▶ Task goal
Print the entries exactly; no image belongs in the copy.

*** Opening of Records ***

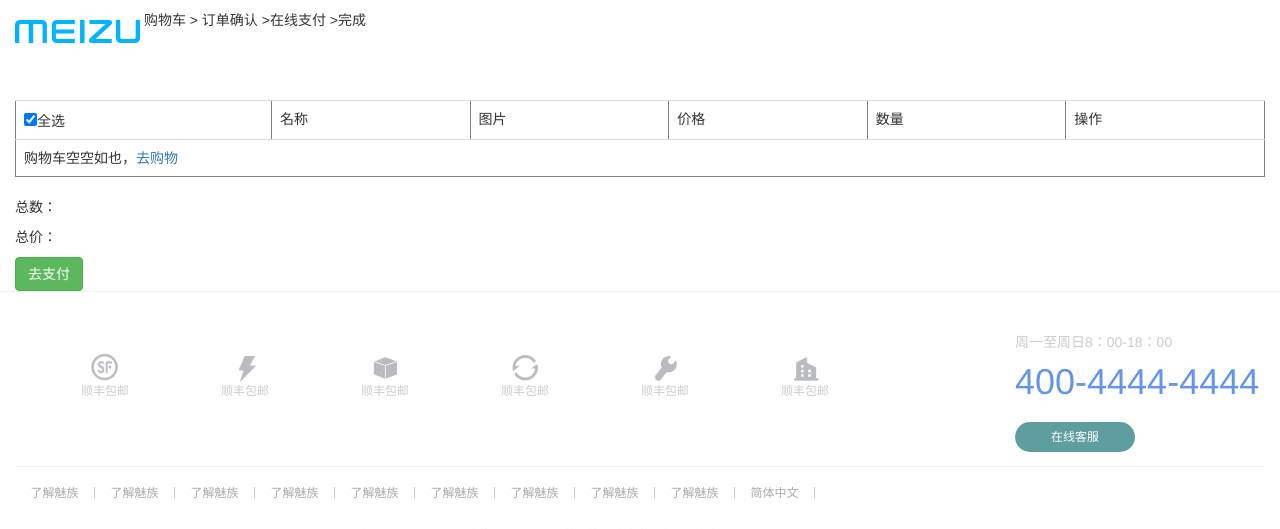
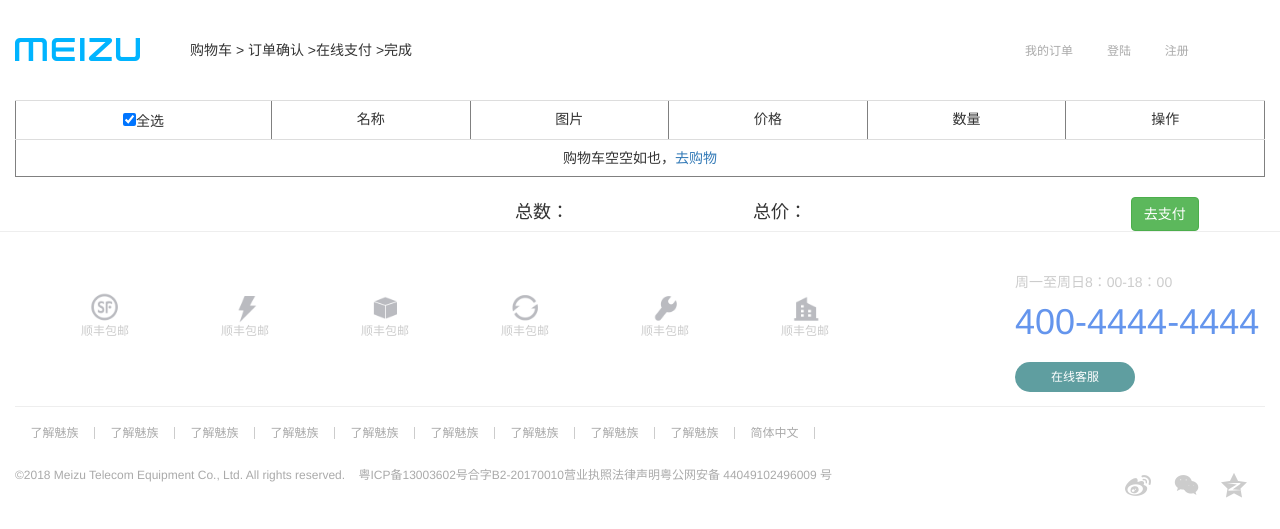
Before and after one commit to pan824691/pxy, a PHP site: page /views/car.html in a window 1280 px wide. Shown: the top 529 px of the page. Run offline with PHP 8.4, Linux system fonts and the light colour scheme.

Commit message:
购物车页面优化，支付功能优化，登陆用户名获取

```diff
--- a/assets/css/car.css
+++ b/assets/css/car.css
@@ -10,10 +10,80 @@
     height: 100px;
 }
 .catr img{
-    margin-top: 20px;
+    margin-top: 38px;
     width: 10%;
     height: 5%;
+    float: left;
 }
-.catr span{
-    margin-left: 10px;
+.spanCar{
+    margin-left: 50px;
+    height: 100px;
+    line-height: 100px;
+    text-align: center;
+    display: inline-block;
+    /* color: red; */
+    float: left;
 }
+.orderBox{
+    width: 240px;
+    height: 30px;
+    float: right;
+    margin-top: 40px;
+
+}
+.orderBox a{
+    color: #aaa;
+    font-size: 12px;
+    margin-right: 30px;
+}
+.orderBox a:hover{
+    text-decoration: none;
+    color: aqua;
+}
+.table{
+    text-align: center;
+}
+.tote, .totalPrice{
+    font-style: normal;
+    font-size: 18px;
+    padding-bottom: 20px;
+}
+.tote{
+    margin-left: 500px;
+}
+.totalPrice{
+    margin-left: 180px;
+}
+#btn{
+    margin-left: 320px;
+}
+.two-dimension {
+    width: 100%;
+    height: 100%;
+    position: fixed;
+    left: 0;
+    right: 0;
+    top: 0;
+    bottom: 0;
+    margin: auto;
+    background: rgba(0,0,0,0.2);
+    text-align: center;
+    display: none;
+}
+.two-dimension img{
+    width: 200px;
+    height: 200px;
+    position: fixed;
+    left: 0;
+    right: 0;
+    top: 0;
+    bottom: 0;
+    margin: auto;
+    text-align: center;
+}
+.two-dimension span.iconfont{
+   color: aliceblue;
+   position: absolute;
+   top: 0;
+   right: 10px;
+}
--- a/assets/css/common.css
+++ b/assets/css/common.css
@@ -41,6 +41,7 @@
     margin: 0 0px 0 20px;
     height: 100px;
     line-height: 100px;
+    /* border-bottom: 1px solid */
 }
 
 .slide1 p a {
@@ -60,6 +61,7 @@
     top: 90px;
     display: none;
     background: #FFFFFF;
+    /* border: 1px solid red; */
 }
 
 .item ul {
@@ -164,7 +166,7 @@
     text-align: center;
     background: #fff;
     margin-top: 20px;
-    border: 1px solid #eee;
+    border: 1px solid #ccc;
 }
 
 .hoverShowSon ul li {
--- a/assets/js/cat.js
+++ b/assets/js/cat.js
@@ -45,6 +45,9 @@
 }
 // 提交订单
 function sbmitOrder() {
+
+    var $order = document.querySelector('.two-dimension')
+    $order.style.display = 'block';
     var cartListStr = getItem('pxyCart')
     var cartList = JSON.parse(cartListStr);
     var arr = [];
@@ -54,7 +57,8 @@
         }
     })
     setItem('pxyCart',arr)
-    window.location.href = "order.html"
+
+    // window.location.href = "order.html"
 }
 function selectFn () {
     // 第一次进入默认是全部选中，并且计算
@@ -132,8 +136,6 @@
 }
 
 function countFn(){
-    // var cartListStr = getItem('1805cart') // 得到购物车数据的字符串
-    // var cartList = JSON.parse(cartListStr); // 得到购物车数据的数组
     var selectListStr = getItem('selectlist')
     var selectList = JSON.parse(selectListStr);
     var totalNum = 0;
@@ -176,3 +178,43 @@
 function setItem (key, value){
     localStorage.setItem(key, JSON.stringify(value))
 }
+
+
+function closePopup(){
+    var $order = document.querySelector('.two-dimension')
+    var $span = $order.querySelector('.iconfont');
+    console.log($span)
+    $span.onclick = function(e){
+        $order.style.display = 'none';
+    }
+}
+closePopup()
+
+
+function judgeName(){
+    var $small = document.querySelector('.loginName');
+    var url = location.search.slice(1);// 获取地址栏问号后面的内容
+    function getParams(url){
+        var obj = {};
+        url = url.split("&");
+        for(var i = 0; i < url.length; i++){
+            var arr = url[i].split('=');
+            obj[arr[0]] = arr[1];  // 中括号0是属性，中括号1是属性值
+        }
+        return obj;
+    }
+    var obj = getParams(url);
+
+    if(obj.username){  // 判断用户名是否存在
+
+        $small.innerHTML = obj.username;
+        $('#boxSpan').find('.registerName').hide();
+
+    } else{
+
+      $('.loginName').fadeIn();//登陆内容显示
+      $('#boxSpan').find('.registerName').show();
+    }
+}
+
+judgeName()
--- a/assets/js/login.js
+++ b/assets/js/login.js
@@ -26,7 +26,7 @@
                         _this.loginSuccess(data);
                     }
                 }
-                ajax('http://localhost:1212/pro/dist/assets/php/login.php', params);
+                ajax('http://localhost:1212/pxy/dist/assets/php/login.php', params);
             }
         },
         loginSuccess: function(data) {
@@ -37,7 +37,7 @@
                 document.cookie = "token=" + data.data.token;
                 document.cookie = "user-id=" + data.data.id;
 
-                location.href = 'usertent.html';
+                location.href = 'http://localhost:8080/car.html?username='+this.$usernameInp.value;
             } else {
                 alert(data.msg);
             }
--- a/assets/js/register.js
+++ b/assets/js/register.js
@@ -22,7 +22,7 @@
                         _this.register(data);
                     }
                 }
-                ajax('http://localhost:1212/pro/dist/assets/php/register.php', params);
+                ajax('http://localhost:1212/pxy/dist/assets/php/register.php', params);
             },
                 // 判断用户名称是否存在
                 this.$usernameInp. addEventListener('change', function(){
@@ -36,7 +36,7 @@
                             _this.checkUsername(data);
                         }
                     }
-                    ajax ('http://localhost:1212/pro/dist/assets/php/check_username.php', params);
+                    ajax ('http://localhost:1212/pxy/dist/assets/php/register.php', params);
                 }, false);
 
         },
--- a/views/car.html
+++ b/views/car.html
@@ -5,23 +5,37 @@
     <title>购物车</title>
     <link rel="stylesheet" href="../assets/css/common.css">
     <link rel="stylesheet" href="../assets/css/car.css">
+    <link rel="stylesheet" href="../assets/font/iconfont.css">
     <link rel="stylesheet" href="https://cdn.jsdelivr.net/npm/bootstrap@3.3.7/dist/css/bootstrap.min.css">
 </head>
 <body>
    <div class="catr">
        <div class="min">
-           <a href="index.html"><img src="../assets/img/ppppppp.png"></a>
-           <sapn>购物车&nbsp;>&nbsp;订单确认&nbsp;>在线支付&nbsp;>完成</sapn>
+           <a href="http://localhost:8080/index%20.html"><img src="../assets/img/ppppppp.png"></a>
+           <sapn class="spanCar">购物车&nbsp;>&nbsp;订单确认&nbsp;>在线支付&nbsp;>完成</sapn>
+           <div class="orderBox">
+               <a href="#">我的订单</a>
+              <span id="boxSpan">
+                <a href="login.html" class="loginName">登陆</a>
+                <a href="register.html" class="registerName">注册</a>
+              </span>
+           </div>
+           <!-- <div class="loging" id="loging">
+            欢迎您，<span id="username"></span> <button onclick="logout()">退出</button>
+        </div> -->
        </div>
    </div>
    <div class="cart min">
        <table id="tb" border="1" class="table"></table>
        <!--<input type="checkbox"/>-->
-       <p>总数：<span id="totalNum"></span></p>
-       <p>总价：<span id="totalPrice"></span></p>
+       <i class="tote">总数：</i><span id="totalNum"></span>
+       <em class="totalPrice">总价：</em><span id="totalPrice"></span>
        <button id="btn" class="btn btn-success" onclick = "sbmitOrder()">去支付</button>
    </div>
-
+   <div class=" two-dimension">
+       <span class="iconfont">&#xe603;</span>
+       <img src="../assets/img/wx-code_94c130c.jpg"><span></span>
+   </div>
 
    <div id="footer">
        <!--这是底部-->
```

*** Close of Records ***

▶ Output for this exercise
Before and after one commit to pan824691/pxy, a PHP site: page /views/car.html in a window 1280 px wide. Shown: the top 529 px of the page. Run offline with PHP 8.4, Linux system fonts and the light colour scheme.

Commit message:
购物车页面优化，支付功能优化，登陆用户名获取

```diff
--- a/assets/css/car.css
+++ b/assets/css/car.css
@@ -10,10 +10,80 @@
     height: 100px;
 }
 .catr img{
-    margin-top: 20px;
+    margin-top: 38px;
     width: 10%;
     height: 5%;
+    float: left;
 }
-.catr span{
-    margin-left: 10px;
+.spanCar{
+    margin-left: 50px;
+    height: 100px;
+    line-height: 100px;
+    text-align: center;
+    display: inline-block;
+    /* color: red; */
+    float: left;
 }
+.orderBox{
+    width: 240px;
+    height: 30px;
+    float: right;
+    margin-top: 40px;
+
+}
+.orderBox a{
+    color: #aaa;
+    font-size: 12px;
+    margin-right: 30px;
+}
+.orderBox a:hover{
+    text-decoration: none;
+    color: aqua;
+}
+.table{
+    text-align: center;
+}
+.tote, .totalPrice{
+    font-style: normal;
+    font-size: 18px;
+    padding-bottom: 20px;
+}
+.tote{
+    margin-left: 500px;
+}
+.totalPrice{
+    margin-left: 180px;
+}
+#btn{
+    margin-left: 320px;
+}
+.two-dimension {
+    width: 100%;
+    height: 100%;
+    position: fixed;
+    left: 0;
+    right: 0;
+    top: 0;
+    bottom: 0;
+    margin: auto;
+    background: rgba(0,0,0,0.2);
+    text-align: center;
+    display: none;
+}
+.two-dimension img{
+    width: 200px;
+    height: 200px;
+    position: fixed;
+    left: 0;
+    right: 0;
+    top: 0;
+    bottom: 0;
+    margin: auto;
+    text-align: center;
+}
+.two-dimension span.iconfont{
+   color: aliceblue;
+   position: absolute;
+   top: 0;
+   right: 10px;
+}
--- a/assets/css/common.css
+++ b/assets/css/common.css
@@ -41,6 +41,7 @@
     margin: 0 0px 0 20px;
     height: 100px;
     line-height: 100px;
+    /* border-bottom: 1px solid */
 }
 
 .slide1 p a {
@@ -60,6 +61,7 @@
     top: 90px;
     display: none;
     background: #FFFFFF;
+    /* border: 1px solid red; */
 }
 
 .item ul {
@@ -164,7 +166,7 @@
     text-align: center;
     background: #fff;
     margin-top: 20px;
-    border: 1px solid #eee;
+    border: 1px solid #ccc;
 }
 
 .hoverShowSon ul li {
--- a/assets/js/cat.js
+++ b/assets/js/cat.js
@@ -45,6 +45,9 @@
 }
 // 提交订单
 function sbmitOrder() {
+
+    var $order = document.querySelector('.two-dimension')
+    $order.style.display = 'block';
     var cartListStr = getItem('pxyCart')
     var cartList = JSON.parse(cartListStr);
     var arr = [];
@@ -54,7 +57,8 @@
         }
     })
     setItem('pxyCart',arr)
-    window.location.href = "order.html"
+
+    // window.location.href = "order.html"
 }
 function selectFn () {
     // 第一次进入默认是全部选中，并且计算
@@ -132,8 +136,6 @@
 }
 
 function countFn(){
-    // var cartListStr = getItem('1805cart') // 得到购物车数据的字符串
-    // var cartList = JSON.parse(cartListStr); // 得到购物车数据的数组
     var selectListStr = getItem('selectlist')
     var selectList = JSON.parse(selectListStr);
     var totalNum = 0;
@@ -176,3 +178,43 @@
 function setItem (key, value){
     localStorage.setItem(key, JSON.stringify(value))
 }
+
+
+function closePopup(){
+    var $order = document.querySelector('.two-dimension')
+    var $span = $order.querySelector('.iconfont');
+    console.log($span)
+    $span.onclick = function(e){
+        $order.style.display = 'none';
+    }
+}
+closePopup()
+
+
+function judgeName(){
+    var $small = document.querySelector('.loginName');
+    var url = location.search.slice(1);// 获取地址栏问号后面的内容
+    function getParams(url){
+        var obj = {};
+        url = url.split("&");
+        for(var i = 0; i < url.length; i++){
+            var arr = url[i].split('=');
+            obj[arr[0]] = arr[1];  // 中括号0是属性，中括号1是属性值
+        }
+        return obj;
+    }
+    var obj = getParams(url);
+
+    if(obj.username){  // 判断用户名是否存在
+
+        $small.innerHTML = obj.username;
+        $('#boxSpan').find('.registerName').hide();
+
+    } else{
+
+      $('.loginName').fadeIn();//登陆内容显示
+      $('#boxSpan').find('.registerName').show();
+    }
+}
+
+judgeName()
--- a/assets/js/login.js
+++ b/assets/js/login.js
@@ -26,7 +26,7 @@
                         _this.loginSuccess(data);
                     }
                 }
-                ajax('http://localhost:1212/pro/dist/assets/php/login.php', params);
+                ajax('http://localhost:1212/pxy/dist/assets/php/login.php', params);
             }
         },
         loginSuccess: function(data) {
@@ -37,7 +37,7 @@
                 document.cookie = "token=" + data.data.token;
                 document.cookie = "user-id=" + data.data.id;
 
-                location.href = 'usertent.html';
+                location.href = 'http://localhost:8080/car.html?username='+this.$usernameInp.value;
             } else {
                 alert(data.msg);
             }
--- a/assets/js/register.js
+++ b/assets/js/register.js
@@ -22,7 +22,7 @@
                         _this.register(data);
                     }
                 }
-                ajax('http://localhost:1212/pro/dist/assets/php/register.php', params);
+                ajax('http://localhost:1212/pxy/dist/assets/php/register.php', params);
             },
                 // 判断用户名称是否存在
                 this.$usernameInp. addEventListener('change', function(){
@@ -36,7 +36,7 @@
                             _this.checkUsername(data);
                         }
                     }
-                    ajax ('http://localhost:1212/pro/dist/assets/php/check_username.php', params);
+                    ajax ('http://localhost:1212/pxy/dist/assets/php/register.php', params);
                 }, false);
 
         },
--- a/views/car.html
+++ b/views/car.html
@@ -5,23 +5,37 @@
     <title>购物车</title>
     <link rel="stylesheet" href="../assets/css/common.css">
     <link rel="stylesheet" href="../assets/css/car.css">
+    <link rel="stylesheet" href="../assets/font/iconfont.css">
     <link rel="stylesheet" href="https://cdn.jsdelivr.net/npm/bootstrap@3.3.7/dist/css/bootstrap.min.css">
 </head>
 <body>
    <div class="catr">
        <div class="min">
-           <a href="index.html"><img src="../assets/img/ppppppp.png"></a>
-           <sapn>购物车&nbsp;>&nbsp;订单确认&nbsp;>在线支付&nbsp;>完成</sapn>
+           <a href="http://localhost:8080/index%20.html"><img src="../assets/img/ppppppp.png"></a>
+           <sapn class="spanCar">购物车&nbsp;>&nbsp;订单确认&nbsp;>在线支付&nbsp;>完成</sapn>
+           <div class="orderBox">
+               <a href="#">我的订单</a>
+              <span id="boxSpan">
+                <a href="login.html" class="loginName">登陆</a>
+                <a href="register.html" class="registerName">注册</a>
+              </span>
+           </div>
+           <!-- <div class="loging" id="loging">
+            欢迎您，<span id="username"></span> <button onclick="logout()">退出</button>
+        </div> -->
        </div>
    </div>
    <div class="cart min">
        <table id="tb" border="1" class="table"></table>
        <!--<input type="checkbox"/>-->
-       <p>总数：<span id="totalNum"></span></p>
-       <p>总价：<span id="totalPrice"></span></p>
+       <i class="tote">总数：</i><span id="totalNum"></span>
+       <em class="totalPrice">总价：</em><span id="totalPrice"></span>
        <button id="btn" class="btn btn-success" onclick = "sbmitOrder()">去支付</button>
    </div>
-
+   <div class=" two-dimension">
+       <span class="iconfont">&#xe603;</span>
+       <img src="../assets/img/wx-code_94c130c.jpg"><span></span>
+   </div>
 
    <div id="footer">
        <!--这是底部-->
```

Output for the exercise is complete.